This review is nothing against Sparkfun and nothing against the Otto program. I thiink highly of both organizations and this review is my opinion of the Builder kit which seems to be packaged in China and shipped as a whole to various distributors. I bought one of these last year (the maker kit) and printed my own robot and assembled it. Things went ok, there was some tweaking to do but nothing unexpected.
I then recommended these for a summer camp I was helping with and we purchased the Builder kit (they come with all the printed parts as well). We purchase a few extra just in case and I was glad I did. A few were missing the jumper wires, not a huge deal breaker for us, we had extra female to female jumpers but you can't expect most people to just have them laying around. A few had a bad servo, again, not a total deal breaker but we had extras on hand from previous Arduino lessons. The worst problem we ran into was 2 robots had a bad push button latching switch. In the Maker set, that wouldn't be a huge issue since you can pop it out and replace it but in these Builder sets, they evidently glued in the switch instead of using a servo horn to hold it in place. So for the two Ottos that had a bad switch, the entire base needed to be replaced and to make matters worse, you only realize the switch is bad at the last few steps of assembly so you need to disassemble the ENTIRE robot to replace the base. The kids were highly discouraged by then and I can't blame them.

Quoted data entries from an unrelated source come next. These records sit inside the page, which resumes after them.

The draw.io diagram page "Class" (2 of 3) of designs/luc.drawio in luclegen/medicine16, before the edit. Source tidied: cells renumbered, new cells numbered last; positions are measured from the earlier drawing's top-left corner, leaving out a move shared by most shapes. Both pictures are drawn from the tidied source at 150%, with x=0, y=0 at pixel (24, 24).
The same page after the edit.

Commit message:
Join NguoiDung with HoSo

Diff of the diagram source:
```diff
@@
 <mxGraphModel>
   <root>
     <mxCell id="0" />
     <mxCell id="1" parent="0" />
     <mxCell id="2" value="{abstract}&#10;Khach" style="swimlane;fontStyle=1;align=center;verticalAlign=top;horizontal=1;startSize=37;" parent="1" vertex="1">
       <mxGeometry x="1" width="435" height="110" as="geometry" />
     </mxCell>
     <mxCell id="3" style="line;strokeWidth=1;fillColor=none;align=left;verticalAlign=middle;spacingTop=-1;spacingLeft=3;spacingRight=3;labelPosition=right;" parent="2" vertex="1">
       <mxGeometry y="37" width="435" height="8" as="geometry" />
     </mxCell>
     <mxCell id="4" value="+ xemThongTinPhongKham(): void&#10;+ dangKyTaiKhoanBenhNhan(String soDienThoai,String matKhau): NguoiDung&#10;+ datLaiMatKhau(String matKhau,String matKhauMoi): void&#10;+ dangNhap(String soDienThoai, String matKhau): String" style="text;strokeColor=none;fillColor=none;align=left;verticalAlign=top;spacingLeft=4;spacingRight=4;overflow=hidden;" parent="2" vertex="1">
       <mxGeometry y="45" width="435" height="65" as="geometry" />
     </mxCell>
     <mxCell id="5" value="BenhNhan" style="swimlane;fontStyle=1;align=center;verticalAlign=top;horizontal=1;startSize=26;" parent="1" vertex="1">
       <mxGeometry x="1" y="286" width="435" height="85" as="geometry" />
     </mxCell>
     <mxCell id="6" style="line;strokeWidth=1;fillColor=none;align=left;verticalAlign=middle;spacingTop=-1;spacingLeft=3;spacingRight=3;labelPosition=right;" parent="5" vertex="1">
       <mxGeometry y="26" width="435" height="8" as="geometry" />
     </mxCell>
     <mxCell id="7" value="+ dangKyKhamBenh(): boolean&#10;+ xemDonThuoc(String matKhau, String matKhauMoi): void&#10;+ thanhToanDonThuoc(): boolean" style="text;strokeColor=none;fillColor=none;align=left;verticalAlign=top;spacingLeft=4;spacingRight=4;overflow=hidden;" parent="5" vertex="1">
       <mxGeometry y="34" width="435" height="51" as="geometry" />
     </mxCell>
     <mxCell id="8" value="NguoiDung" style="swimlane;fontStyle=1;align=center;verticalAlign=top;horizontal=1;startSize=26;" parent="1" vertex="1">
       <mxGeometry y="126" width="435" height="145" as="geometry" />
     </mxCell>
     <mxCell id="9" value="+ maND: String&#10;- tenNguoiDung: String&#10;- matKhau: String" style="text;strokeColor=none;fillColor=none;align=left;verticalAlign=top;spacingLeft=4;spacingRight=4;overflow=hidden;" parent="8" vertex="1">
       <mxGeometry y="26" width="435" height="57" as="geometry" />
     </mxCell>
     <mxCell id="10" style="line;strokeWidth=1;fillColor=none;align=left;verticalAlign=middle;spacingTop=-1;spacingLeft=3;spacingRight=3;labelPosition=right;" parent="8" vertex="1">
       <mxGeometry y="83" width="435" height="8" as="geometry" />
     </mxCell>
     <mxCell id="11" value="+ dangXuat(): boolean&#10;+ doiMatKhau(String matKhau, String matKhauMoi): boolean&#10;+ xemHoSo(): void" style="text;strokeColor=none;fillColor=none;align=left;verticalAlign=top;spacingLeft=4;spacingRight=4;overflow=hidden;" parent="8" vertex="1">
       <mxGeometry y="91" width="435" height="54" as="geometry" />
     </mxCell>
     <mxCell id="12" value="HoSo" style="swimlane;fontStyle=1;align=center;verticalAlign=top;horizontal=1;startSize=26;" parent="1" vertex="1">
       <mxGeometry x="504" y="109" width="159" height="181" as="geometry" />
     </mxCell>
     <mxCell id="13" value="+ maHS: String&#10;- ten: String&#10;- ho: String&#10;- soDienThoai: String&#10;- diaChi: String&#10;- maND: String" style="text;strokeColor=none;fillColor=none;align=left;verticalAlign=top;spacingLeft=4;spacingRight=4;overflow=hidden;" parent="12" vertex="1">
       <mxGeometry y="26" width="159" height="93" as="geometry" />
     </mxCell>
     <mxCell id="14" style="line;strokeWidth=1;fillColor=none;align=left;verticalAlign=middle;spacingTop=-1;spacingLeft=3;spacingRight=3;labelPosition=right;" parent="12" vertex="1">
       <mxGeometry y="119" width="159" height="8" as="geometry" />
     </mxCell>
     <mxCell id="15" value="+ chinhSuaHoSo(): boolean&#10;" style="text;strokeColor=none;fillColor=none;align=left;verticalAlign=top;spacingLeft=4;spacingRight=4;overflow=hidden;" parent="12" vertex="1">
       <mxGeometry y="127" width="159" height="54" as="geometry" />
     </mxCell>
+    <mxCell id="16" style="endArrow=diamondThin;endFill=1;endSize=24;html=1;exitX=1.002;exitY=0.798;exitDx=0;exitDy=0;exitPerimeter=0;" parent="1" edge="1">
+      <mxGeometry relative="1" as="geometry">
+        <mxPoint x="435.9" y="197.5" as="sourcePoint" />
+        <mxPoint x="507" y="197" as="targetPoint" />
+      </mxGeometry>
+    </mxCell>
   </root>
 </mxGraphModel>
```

I can't recommend these kits for class unless you are using steps to ensure each components works before assembling the robot and then even some of those components can't be easily replaced. We will probably be using the Maker kit or more likely another type of project entirely next summer.